Look out for Prof Tim Watson's new book on electrophysical agents: evidence based practice (Elsevier). In this book he has tried to provide the definitive guide, based on current evidence, for all EPA contraindications including RPW
In answer to your question there are currently no clinical trials to suggest that RPW will have an adverse effect on hip and knee replacements. That said as some Orthopaedics surgeons use shockwave to help remove cemented in prostheses, that require revision, then caution should be made. If the prosthesis has been in a while then it is unlikely RPW will have an adverse effect. A new prosthesis that has been cemented in place may be more at risk
So unfortunately there is no definitive answer to your question. It must be a clinical decision. My mantra being if in doubt don't and the you cannot be wrong
To pick up on one point you made: If you consider hip pathology as being an insertional tendinopathy then RPW should help. If, however, you are dealing with a true trochanteric bursitis then ROW is likely to make it worse. It is after all a pro inflammatory modality.

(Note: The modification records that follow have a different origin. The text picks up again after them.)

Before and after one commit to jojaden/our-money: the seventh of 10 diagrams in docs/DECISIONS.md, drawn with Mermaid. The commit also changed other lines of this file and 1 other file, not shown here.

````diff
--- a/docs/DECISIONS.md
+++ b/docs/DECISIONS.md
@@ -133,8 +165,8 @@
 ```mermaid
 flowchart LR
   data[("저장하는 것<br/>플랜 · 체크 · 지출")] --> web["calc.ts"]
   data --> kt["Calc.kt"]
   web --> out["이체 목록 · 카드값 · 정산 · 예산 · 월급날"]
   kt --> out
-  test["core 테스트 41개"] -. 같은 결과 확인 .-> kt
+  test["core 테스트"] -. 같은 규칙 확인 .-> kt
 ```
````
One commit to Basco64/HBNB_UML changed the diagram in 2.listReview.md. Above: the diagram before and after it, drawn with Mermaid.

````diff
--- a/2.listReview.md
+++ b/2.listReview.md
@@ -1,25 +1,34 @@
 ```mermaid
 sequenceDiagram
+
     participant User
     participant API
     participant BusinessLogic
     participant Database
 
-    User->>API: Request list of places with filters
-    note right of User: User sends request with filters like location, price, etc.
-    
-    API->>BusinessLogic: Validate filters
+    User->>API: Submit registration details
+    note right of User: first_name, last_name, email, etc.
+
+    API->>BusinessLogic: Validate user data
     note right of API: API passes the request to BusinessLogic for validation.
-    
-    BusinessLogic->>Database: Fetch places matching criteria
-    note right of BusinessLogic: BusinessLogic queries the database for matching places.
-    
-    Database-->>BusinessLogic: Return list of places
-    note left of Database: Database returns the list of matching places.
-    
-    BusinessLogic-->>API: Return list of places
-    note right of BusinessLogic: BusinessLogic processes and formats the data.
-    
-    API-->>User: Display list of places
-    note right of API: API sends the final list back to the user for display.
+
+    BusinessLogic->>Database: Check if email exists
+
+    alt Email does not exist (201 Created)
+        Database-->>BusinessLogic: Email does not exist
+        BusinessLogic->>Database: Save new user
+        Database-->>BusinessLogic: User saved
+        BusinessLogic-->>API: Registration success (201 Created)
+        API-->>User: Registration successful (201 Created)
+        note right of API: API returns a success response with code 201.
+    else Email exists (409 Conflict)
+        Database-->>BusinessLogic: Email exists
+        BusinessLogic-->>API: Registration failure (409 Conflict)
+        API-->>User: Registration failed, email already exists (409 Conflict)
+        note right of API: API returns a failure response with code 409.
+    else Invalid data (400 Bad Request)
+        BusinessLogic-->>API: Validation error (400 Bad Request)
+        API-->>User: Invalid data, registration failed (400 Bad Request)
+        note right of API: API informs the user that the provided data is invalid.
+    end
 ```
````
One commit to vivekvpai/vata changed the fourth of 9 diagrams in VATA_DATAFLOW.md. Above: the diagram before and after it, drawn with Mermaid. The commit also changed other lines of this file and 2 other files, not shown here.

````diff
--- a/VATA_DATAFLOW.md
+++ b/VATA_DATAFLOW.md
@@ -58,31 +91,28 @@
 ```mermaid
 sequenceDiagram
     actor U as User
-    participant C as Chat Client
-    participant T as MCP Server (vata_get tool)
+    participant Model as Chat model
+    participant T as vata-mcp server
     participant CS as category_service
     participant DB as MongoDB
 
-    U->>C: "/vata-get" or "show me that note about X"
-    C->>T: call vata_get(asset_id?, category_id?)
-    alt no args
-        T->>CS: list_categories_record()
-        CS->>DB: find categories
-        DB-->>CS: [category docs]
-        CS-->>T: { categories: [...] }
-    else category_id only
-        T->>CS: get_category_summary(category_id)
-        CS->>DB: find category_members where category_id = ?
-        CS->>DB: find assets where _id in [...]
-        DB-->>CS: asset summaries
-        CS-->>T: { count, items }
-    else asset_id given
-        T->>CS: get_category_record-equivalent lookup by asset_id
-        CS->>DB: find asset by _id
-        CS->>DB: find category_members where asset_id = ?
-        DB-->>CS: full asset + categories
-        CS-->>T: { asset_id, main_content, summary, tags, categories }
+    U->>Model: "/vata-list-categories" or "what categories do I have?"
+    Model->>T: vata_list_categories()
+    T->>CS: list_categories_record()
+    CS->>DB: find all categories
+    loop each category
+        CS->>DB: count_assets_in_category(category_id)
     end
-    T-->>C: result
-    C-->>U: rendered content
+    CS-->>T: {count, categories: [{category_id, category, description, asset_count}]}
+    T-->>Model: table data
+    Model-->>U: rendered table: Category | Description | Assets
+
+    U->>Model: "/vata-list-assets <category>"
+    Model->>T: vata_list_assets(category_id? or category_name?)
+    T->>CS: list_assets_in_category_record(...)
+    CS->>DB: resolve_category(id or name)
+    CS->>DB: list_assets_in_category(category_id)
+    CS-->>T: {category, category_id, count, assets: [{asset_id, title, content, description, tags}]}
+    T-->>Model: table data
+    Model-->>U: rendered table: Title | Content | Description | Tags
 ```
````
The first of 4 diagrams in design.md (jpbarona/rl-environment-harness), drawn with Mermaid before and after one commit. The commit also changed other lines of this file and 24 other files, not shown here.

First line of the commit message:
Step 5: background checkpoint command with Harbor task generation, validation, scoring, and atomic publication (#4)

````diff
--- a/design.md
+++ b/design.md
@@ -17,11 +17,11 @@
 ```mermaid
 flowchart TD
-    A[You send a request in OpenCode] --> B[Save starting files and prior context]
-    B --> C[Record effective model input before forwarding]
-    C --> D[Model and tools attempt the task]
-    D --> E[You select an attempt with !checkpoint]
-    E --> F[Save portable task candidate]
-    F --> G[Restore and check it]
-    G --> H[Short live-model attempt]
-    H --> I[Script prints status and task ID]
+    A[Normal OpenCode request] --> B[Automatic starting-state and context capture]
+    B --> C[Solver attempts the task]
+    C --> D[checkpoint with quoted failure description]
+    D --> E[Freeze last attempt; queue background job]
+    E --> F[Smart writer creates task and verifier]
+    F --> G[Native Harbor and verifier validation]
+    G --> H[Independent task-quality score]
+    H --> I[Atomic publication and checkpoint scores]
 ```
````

Atrial fibrillation and age are not contraindicated.
I trust that helps